Task requirements → Every line of the material that holds "datetime" should be counted; give the number and nothing more.
Given entries START
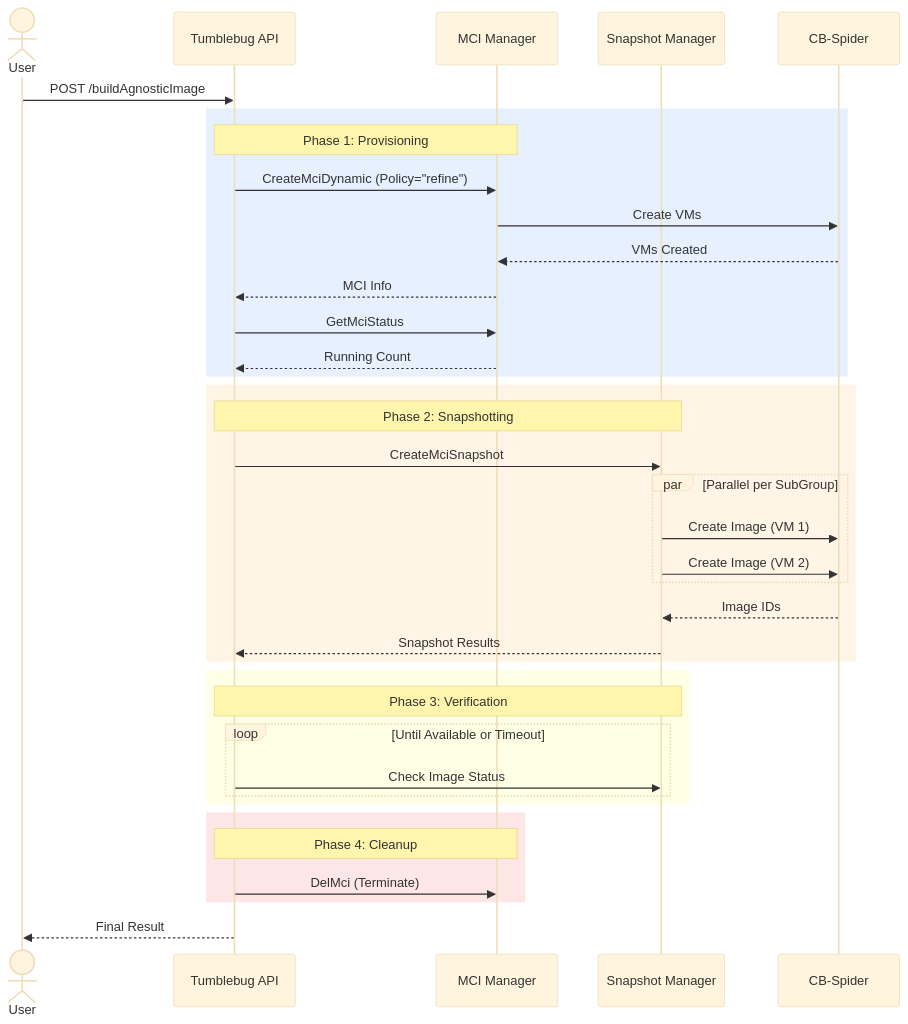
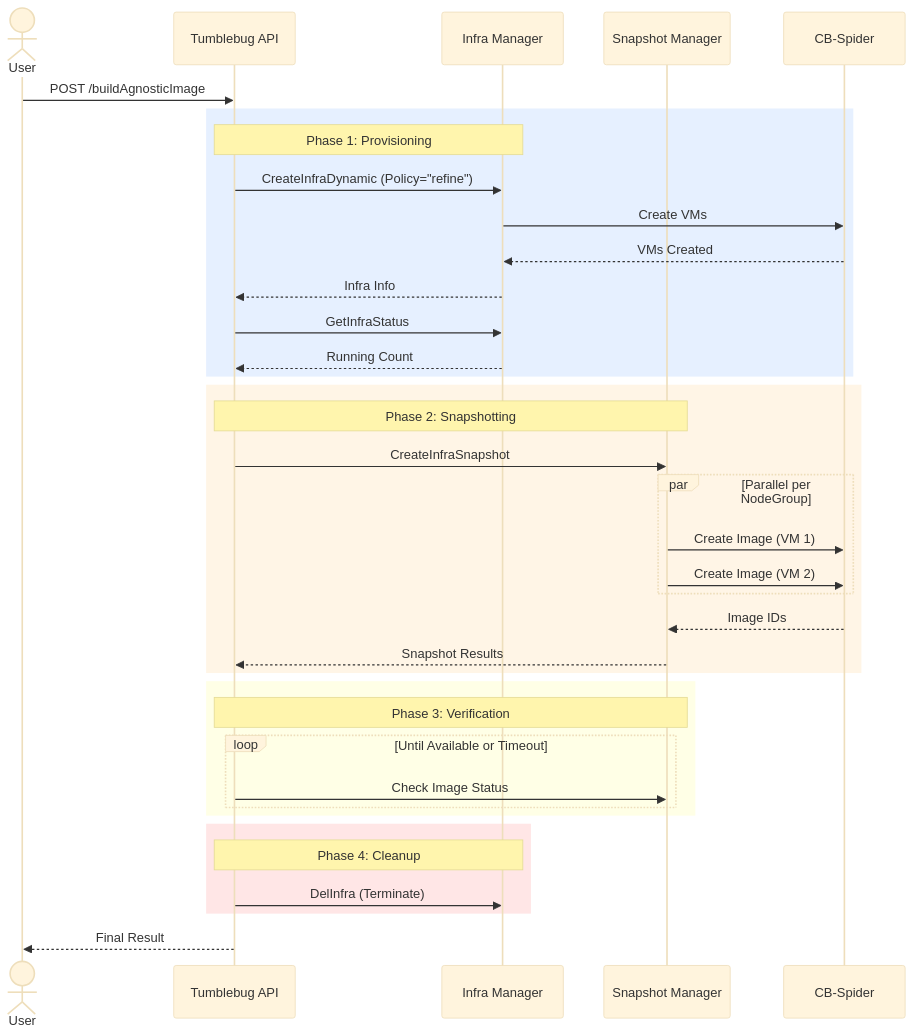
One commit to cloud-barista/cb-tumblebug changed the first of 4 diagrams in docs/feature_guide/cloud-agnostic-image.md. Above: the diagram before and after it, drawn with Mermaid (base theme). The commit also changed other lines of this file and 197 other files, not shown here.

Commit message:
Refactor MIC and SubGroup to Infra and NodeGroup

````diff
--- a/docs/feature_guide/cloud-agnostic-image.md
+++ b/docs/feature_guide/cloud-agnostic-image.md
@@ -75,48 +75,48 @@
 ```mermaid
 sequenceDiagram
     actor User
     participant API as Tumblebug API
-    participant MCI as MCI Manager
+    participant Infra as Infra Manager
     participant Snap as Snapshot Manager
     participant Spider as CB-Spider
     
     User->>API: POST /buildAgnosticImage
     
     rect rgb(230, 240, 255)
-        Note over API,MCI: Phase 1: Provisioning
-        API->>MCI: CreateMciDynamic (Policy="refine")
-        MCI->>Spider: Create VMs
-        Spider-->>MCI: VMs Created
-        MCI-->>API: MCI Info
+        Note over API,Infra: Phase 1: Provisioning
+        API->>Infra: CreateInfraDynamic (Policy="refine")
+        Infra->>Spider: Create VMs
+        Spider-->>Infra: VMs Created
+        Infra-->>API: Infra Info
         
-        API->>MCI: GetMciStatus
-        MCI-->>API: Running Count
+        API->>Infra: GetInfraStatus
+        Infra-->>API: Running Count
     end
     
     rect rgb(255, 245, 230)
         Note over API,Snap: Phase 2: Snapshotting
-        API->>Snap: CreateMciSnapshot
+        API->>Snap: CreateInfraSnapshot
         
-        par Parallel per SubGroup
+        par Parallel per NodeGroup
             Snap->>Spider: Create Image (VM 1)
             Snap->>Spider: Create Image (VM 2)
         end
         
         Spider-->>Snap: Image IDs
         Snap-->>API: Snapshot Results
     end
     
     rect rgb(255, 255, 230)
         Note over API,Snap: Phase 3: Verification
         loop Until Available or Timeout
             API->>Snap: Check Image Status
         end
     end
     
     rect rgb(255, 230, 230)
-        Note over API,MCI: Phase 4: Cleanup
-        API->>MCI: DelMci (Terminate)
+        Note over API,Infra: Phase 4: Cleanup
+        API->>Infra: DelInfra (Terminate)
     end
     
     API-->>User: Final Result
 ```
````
Given entries END
Given entries START
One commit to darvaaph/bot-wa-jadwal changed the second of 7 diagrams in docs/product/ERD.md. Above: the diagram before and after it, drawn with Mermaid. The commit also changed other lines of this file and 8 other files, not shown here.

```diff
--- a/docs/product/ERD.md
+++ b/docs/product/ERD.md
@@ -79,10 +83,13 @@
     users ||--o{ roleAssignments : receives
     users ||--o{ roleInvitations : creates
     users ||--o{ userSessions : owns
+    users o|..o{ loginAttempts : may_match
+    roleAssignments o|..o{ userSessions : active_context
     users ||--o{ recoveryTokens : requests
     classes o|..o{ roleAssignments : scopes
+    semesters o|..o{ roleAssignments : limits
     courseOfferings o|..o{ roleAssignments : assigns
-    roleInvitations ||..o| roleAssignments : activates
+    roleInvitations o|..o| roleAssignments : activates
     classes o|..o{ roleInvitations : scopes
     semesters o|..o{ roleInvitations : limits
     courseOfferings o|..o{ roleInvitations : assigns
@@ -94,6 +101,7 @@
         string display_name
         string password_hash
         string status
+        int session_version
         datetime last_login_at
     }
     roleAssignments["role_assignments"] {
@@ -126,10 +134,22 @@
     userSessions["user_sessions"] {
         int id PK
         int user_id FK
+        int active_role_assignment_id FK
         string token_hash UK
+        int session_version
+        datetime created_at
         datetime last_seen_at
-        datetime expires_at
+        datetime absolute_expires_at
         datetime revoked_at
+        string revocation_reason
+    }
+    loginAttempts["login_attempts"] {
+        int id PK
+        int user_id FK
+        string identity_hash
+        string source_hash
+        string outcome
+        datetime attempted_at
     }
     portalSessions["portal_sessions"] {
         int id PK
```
Given entries END
Given entries START
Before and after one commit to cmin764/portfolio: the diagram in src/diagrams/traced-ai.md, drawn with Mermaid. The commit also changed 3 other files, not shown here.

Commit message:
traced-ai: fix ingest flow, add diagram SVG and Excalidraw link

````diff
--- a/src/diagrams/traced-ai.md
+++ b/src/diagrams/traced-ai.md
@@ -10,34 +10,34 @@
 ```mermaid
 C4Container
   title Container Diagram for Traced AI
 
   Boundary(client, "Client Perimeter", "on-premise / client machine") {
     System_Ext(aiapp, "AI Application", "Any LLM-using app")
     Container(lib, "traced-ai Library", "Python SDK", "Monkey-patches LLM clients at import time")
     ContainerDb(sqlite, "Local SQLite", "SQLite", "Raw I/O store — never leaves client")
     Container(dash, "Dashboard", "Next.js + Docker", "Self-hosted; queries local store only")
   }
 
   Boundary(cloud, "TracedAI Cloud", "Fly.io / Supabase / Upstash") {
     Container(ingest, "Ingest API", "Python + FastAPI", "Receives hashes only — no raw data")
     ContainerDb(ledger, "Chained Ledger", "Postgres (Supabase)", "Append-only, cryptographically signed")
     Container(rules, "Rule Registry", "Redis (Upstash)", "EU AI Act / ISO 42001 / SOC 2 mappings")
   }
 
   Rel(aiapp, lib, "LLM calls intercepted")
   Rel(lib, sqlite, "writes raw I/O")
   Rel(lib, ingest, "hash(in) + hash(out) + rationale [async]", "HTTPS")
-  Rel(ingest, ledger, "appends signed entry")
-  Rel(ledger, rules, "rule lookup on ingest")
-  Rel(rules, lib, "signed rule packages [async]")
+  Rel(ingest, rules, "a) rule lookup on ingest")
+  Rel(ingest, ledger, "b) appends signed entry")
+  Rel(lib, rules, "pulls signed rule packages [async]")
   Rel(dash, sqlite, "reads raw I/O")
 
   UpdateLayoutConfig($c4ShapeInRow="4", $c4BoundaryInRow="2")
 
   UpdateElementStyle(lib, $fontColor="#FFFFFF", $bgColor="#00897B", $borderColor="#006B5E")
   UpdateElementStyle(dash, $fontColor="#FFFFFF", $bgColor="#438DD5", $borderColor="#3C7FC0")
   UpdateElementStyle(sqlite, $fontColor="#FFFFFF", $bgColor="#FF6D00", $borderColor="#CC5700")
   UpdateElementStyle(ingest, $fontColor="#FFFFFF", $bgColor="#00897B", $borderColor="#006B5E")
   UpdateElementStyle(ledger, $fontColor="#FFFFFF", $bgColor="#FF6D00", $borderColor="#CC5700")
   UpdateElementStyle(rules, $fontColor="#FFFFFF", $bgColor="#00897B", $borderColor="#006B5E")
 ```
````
Given entries END
Output of the task → 7